More voices are being heard and agendas pushed forward, all of which will need to be integrated into one agenda by 2015. This complex web of parallel political and societal consultations are still ongoing processes. The SDGs and the Post-2015 agenda seem to diverge, but it is too early to make any predictions on the outcomes at this stage. The Broker will follow these consultations closely. The main challenge is to give shape to an integrated global approach. To feed into this challenging process, The Broker will bring together the knowledge and opinions of different stakeholders, analysing them in this dossier on Post-2015 Water goals and in other future dossiers on crosscutting themes.
Photo credit main picture: Cimmyt
ECE, ESCAP, UNDESA, UNEP, UNFCCC (2012). UN System Task Team on the Post 2015 UN Development Agenda: Building on the MDGs to bring sustainable development to thepost-2015 development agenda, May 2012. Accessible here.
Green, D. Hale, S. & Lockwood, M. (2012). How can a Post-2015 Agreement Drive Real Change?

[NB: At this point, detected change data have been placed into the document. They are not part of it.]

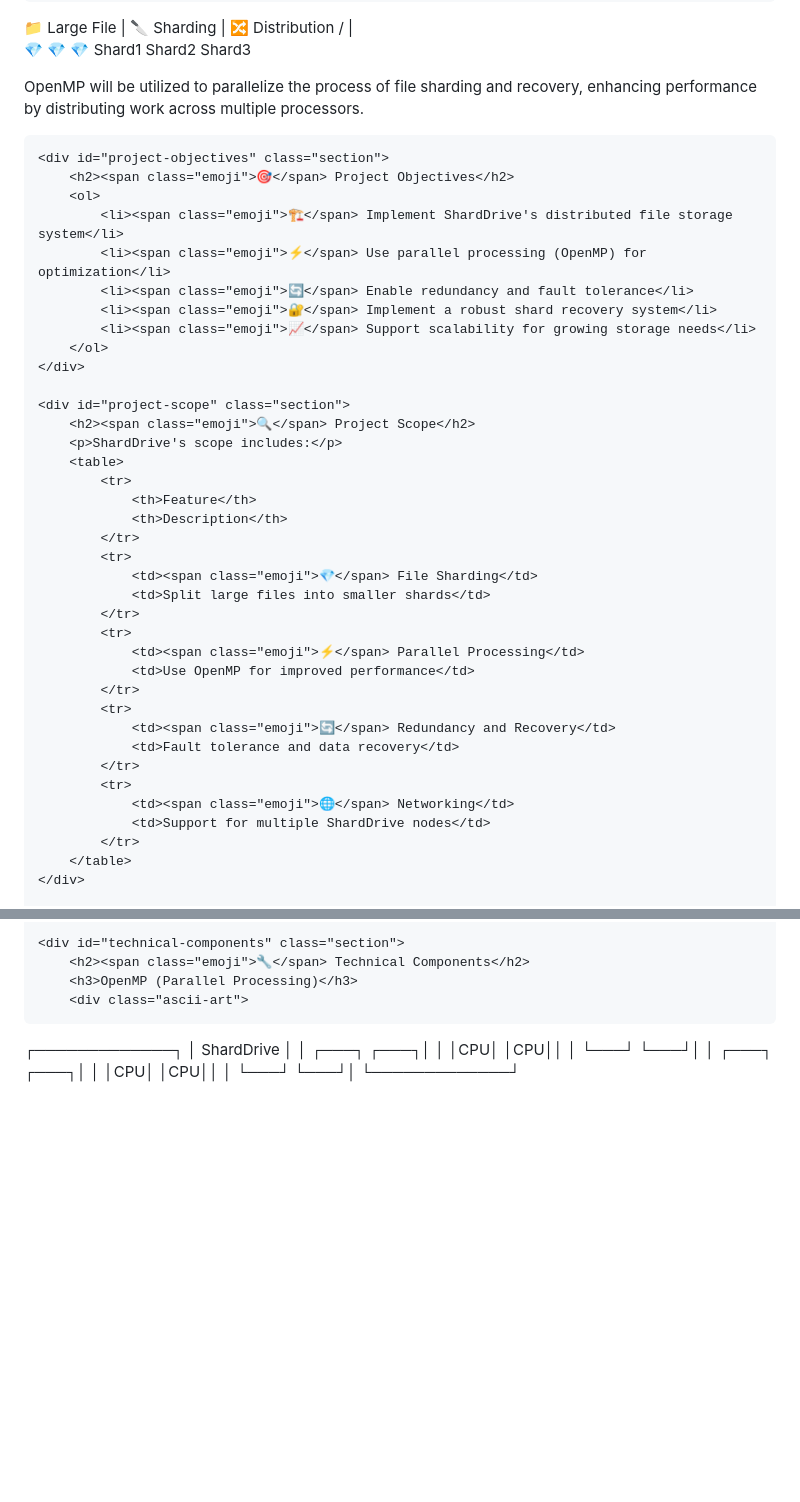
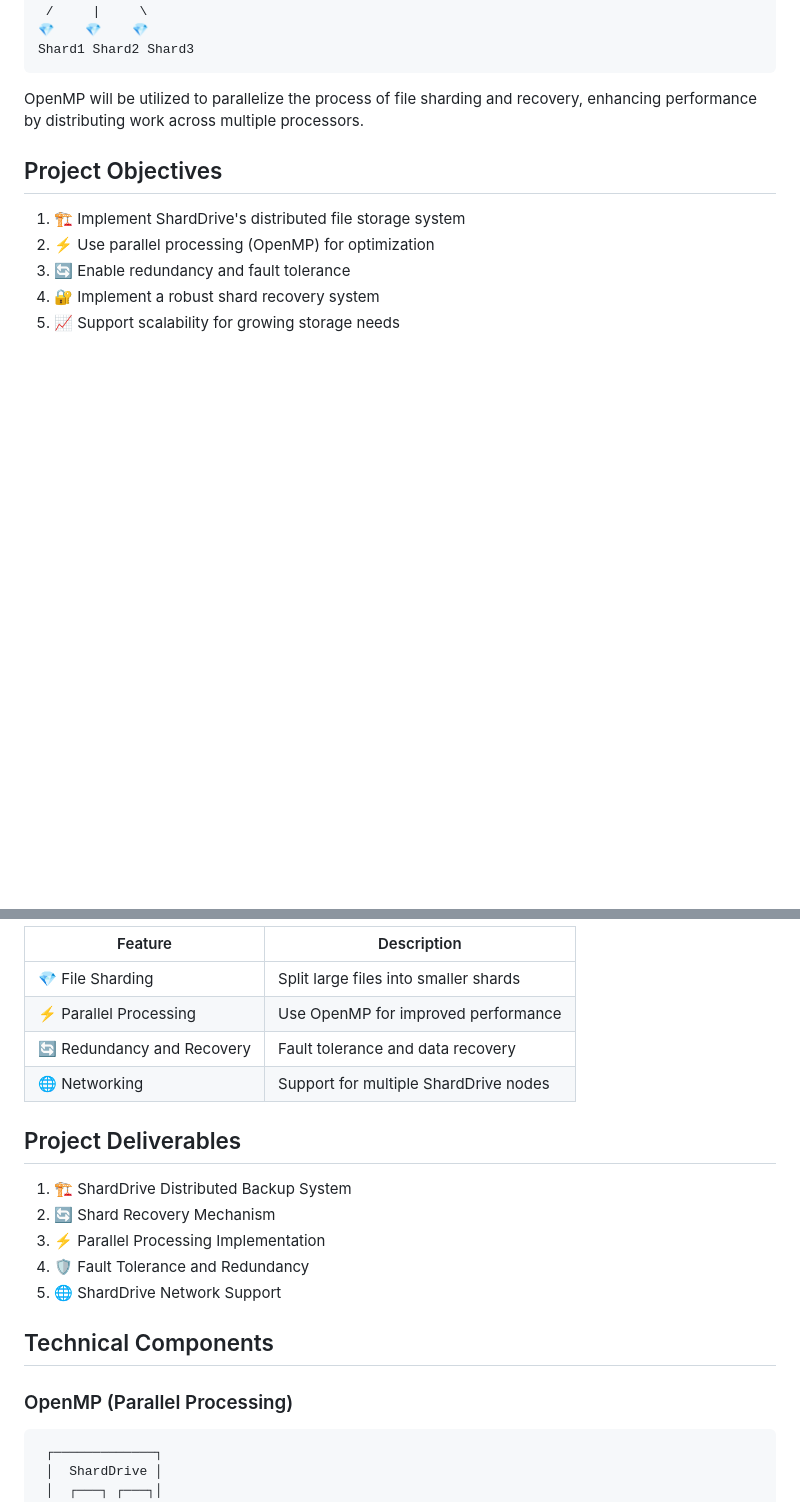
Before and after one commit to RobasAhmedShah/ShardDrive, a Markdown page: Readme.md, 2 parts joined by grey strips. Drawn GitHub-style; blank space fills up the shorter version.

````diff
--- a/Readme.md
+++ b/Readme.md
@@ -133,45 +34,14 @@
  /     |     \
 💎    💎    💎
 Shard1 Shard2 Shard3
-        </div>
-        <p>OpenMP will be utilized to parallelize the process of file sharding and recovery, enhancing performance by distributing work across multiple processors.</p>
-    </div>
+```
 
-    <div id="project-objectives" class="section">
-        <h2><span class="emoji">🎯</span> Project Objectives</h2>
-        <ol>
-            <li><span class="emoji">🏗️</span> Implement ShardDrive's distributed file storage system</li>
-            <li><span class="emoji">⚡</span> Use parallel processing (OpenMP) for optimization</li>
-            <li><span class="emoji">🔄</span> Enable redundancy and fault tolerance</li>
-            <li><span class="emoji">🔐</span> Implement a robust shard recovery system</li>
-            <li><span class="emoji">📈</span> Support scalability for growing storage needs</li>
-        </ol>
-    </div>
+OpenMP will be utilized to parallelize the process of file sharding and recovery, enhancing performance by distributing work across multiple processors.
 
-    <div id="project-scope" class="section">
-        <h2><span class="emoji">🔍</span> Project Scope</h2>
-        <p>ShardDrive's scope includes:</p>
-        <table>
-            <tr>
-                <th>Feature</th>
-                <th>Description</th>
-            </tr>
-            <tr>
-                <td><span class="emoji">💎</span> File Sharding</td>
-                <td>Split large files into smaller shards</td>
-            </tr>
-            <tr>
-                <td><span class="emoji">⚡</span> Parallel Processing</td>
-                <td>Use OpenMP for improved performance</td>
-            </tr>
-            <tr>
-                <td><span class="emoji">🔄</span> Redundancy and Recovery</td>
-                <td>Fault tolerance and data recovery</td>
-            </tr>
-            <tr>
-                <td><span class="emoji">🌐</span> Networking</td>
-                <td>Support for multiple ShardDrive nodes</td>
-            </tr>
-        </table>
-    </div>
+## Project Objectives
+1. 🏗️ Implement ShardDrive's distributed file storage system
+2. ⚡ Use parallel processing (OpenMP) for optimization
+3. 🔄 Enable redundancy and fault tolerance
+4. 🔐 Implement a robust shard recovery system
+5. 📈 Support scalability for growing storage needs
 
@@ -188,8 +50,22 @@ Shard1 Shard2 Shard3
 
-    <div id="technical-components" class="section">
-        <h2><span class="emoji">🔧</span> Technical Components</h2>
-        <h3>OpenMP (Parallel Processing)</h3>
-        <div class="ascii-art">
+| Feature | Description |
+|---------|-------------|
+| 💎 File Sharding | Split large files into smaller shards |
+| ⚡ Parallel Processing | Use OpenMP for improved performance |
+| 🔄 Redundancy and Recovery | Fault tolerance and data recovery |
+| 🌐 Networking | Support for multiple ShardDrive nodes |
+
+## Project Deliverables
+1. 🏗️ ShardDrive Distributed Backup System
+2. 🔄 Shard Recovery Mechanism
+3. ⚡ Parallel Processing Implementation
+4. 🛡️ Fault Tolerance and Redundancy
+5. 🌐 ShardDrive Network Support
+
+## Technical Components
+
+### OpenMP (Parallel Processing)
+```
  ┌─────────────┐
  │  ShardDrive │
  │  ┌───┐ ┌───┐│
````
Also changed, not shown: other parts of Readme.md (+64 -180 lines).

The political economy of global commitments, Oxfam: November 2012. Accessible here.
The UN Task Team on the Post-2015 Development Agenda (2012). Realizing the Future We Want for All: Report to the Secretary General, New York: June 2012. Accessible here.
Vives, G. (2012). UN Releases Details of its Process to Create a Post-2015 Development Framework’, Beyond 2015. Accessible here.
UN General Assembly (2013). Agenda Item 20: Open Working Group of the General Assembly on Sustainable Development Goals. Accessible here.